  • Both genetic and lifestyle factors play a role when it comes to developing type 2 diabetes.
  • New research suggests that people born into families with longevity are less likely to develop the disease than the general public.

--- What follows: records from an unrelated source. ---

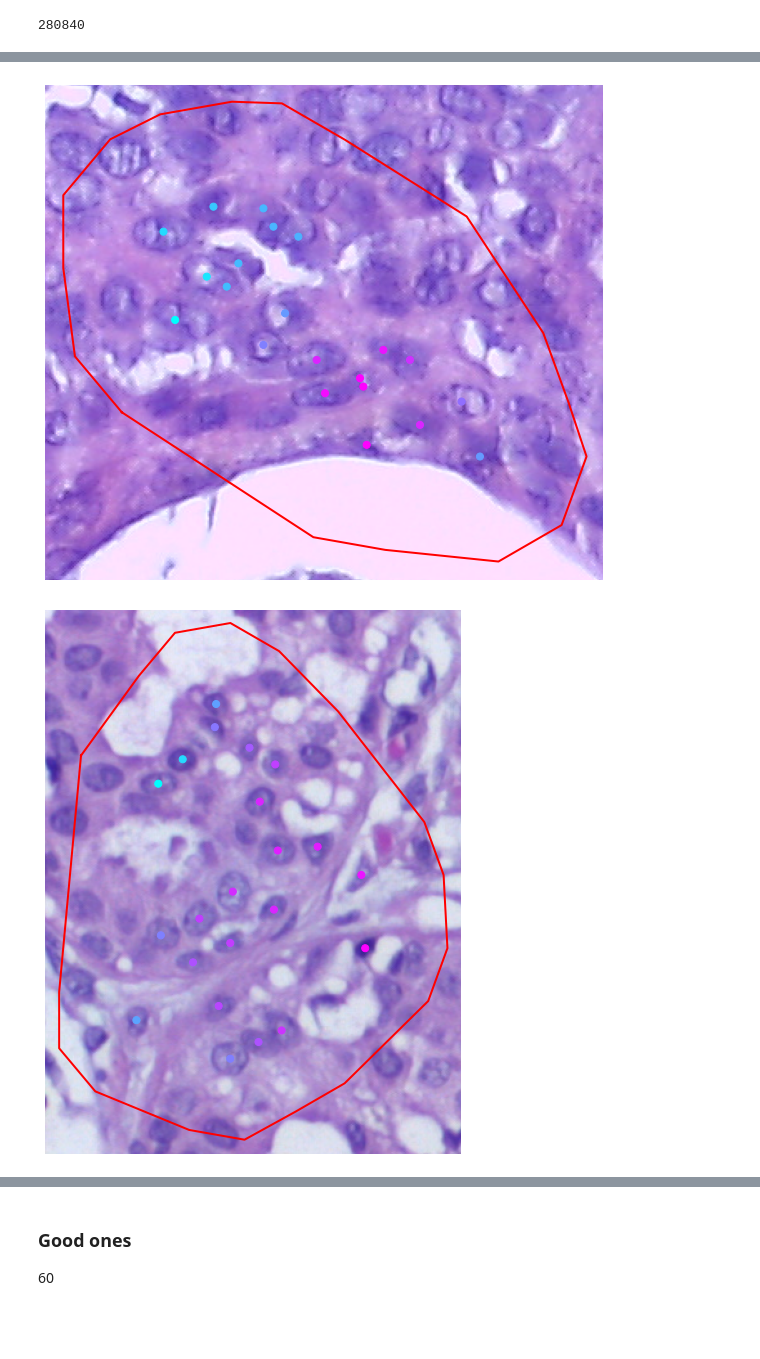
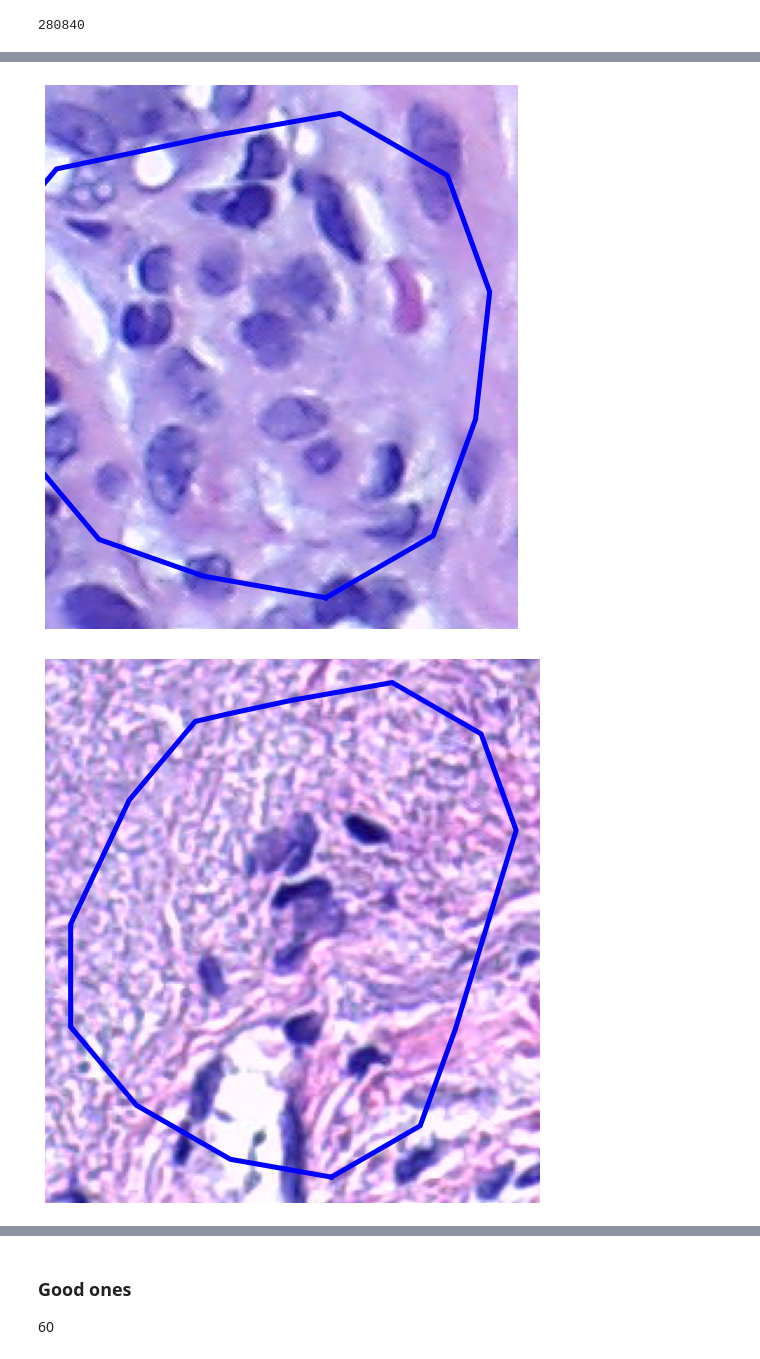
Before and after one commit to A-F-V/XAI-Cancer-Diagnosis, a Jupyter notebook: notebooks/explainability/GCExplainer.ipynb, the cells around one changed output, grey strips where cells are left out. Cells and saved outputs as stored; diff of their text form; code cells hidden in the pictures; blank space fills up the shorter version.

Commit message:
Save before anything goes wrong

```diff
--- a/notebooks/explainability/GCExplainer.ipynb
+++ b/notebooks/explainability/GCExplainer.ipynb
@@ -550,12 +555,12 @@ def generate_k_concepts(model,train_loader,k):
 # DISCOVER CONCEPTS
 
 from tqdm import tqdm
-from scipy.cluster.vq import kmeans
+from sklearn.cluster import KMeans,MiniBatchKMeans
 import numpy as np
 
 raw_activations = torch.zeros(0,32)
 
-k = 80
+k = 32
 
 for batch in tqdm(train_loader):
     model(batch.x,batch.edge_index,batch.batch)
@@ -574,7 +579,7 @@ def whiten(obs):
     return (obs - mu)/sigma
 
 obs_white = whiten(obs)
-means,_ = kmeans(obs_white,k_or_guess=k)
+means = MiniBatchKMeans(n_clusters=k,batch_size=10000).fit(obs_white).cluster_centers_
 # %% [output]
 280840
 # %%
@@ -690,7 +695,7 @@ print(disect_concept_graph(cg,min_subgraph_size=10))
 exemplary_concept_graphs = [[] for i in range(k)]
 
 for i,graph in tqdm(enumerate(train_loader),total=len(train_loader)):
-    sub_graphs = disect_concept_graph(activation_graph_to_concept_graph(graph[0],means,k),min_subgraph_size=20)
+    sub_graphs = disect_concept_graph(activation_graph_to_concept_graph(graph[0],means,k),min_subgraph_size=5)
     for sg in sub_graphs:
         exemplary_concept_graphs[sg.concept].append(sg)
 # %%
@@ -736,15 +741,15 @@ print(len(exemplary_concept_graphs_final))
 def score_subgraph(sg,mean):
     dists = ((sg.activation - mean)**2).sum(dim=1)
     assert len(dists)==len(sg.activation)
-    return dists.mean()
+    return dists.median()
 
 for cons in tqdm(range(k)):
 
-    only_supporting_graphs = list(filter(lambda g: g.y== p_class_given_concept[cons].argmax(),exemplary_concept_graphs[cons]))
-    if len(only_supporting_graphs)==0:
-        print(cons,p_class_given_concept[cons].argmax(),list(map(lambda x: x.y, exemplary_concept_graphs[cons])))
-    best_examples = sieve_graph_id(sorted(map(lambda x:(score_subgraph(x,means[cons]),x),only_supporting_graphs),key=lambda x:x[0]))
+    #only_supporting_graphs = list(filter(lambda g: g.y== p_class_given_concept[cons].argmax(),exemplary_concept_graphs[cons]))
+    #if len(only_supporting_graphs)==0:
+    #    print(cons,p_class_given_concept[cons].argmax(),list(map(lambda x: x.y, exemplary_concept_graphs[cons])))
+    best_examples = sieve_graph_id(sorted(map(lambda x:(score_subgraph(x,means[cons]),x),exemplary_concept_graphs[cons]),key=lambda x:x[0]))
 
-    best_examples = best_examples[:min(5,len(best_examples))]
+    best_examples = best_examples[:min(3,len(best_examples))]
     exemplary_concept_graphs_final[cons] = best_examples
 # %% [output]
@@ -756,12 +782,16 @@ print(list(map(len,exemplary_concept_graphs_final)))
 # %%
 
 bach_source=  os.path.join(parent, 'data', 'processed', 'BACH_TRAIN')
-def visualise_bach_subgraph(sg,crop=True,save=False,save_loc=None):
-
+def bach_img_loc(img_id):
     img_id = sg.graph_id
     b = BACH(bach_source)
     b.ids= list(range(1,401))
     img_path = b.original_image_paths[img_id-1]
+    return img_path
+
+def visualise_bach_subgraph(sg,crop=True,save=False,save_loc=None):
+
+    img_path = bach_img_loc(sg.graph_id)
     visualise_concept_subgraph(sg,img_path,means,crop=crop,save=save,save_loc=save_loc)
 # %%
 from src.datasets.BACH import BACH, _id_to_path
@@ -805,34 +835,34 @@ def visualise_concept_subgraph(sg,image_loc,concept_means,crop=True,save=False,s
     height = (height-height.min())/(height.max()-height.min())
     colours = cm.cool(height)
 
     f = plt.figure(figsize=(10,10))
     plt.axis('off')
-    plt.plot(points[:,0].numpy(),points[:,1].numpy(),'r-',lw=2)
-    plt.scatter(centres[:,0].numpy(),centres[:,1].numpy(),c =colours,s=50)
+    plt.plot(points[:,0].numpy(),points[:,1].numpy(),'b-',lw=5)
+    #plt.scatter(centres[:,0].numpy(),centres[:,1].numpy(),c =colours,s=50)
     if(crop):
         padding = 10
         xmin = int(max((points[:,0].numpy()-padding).min(),0))
         xmax = int(min((points[:,0].numpy()+padding).max(),img.shape[1]))
         ymin = int(max((points[:,1].numpy()-padding).min(),0))
         y_max = int(min((points[:,1].numpy()+padding).max(),img.shape[0]))
         plt.xlim(xmin,xmax)
         plt.ylim(ymin,y_max)
 
     plt.imshow(img)
 
     if(save and save_loc is not None):
         plt.savefig(save_loc)
         plt.close(f)
 
 
 
     # Convert convex hull shape to shape object PIL
     # Fill shape and use as mask to place over image.
     # Colour border by concept number
 
 i = 19
 for j in range(3):
     visualise_bach_subgraph(exemplary_concept_graphs_final[i][j],crop = True)
 # %% [output]
-[figure, old version]
+[figure, new version]
-[figure, old version]
+[figure, new version]
```
Also changed, not shown: parts of 20 cells of this notebook, 1 other file.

  • Spouses of people born into long-living families also have a reduced risk of developing type 2 diabetes, likely because of shared environmental and lifestyle factors.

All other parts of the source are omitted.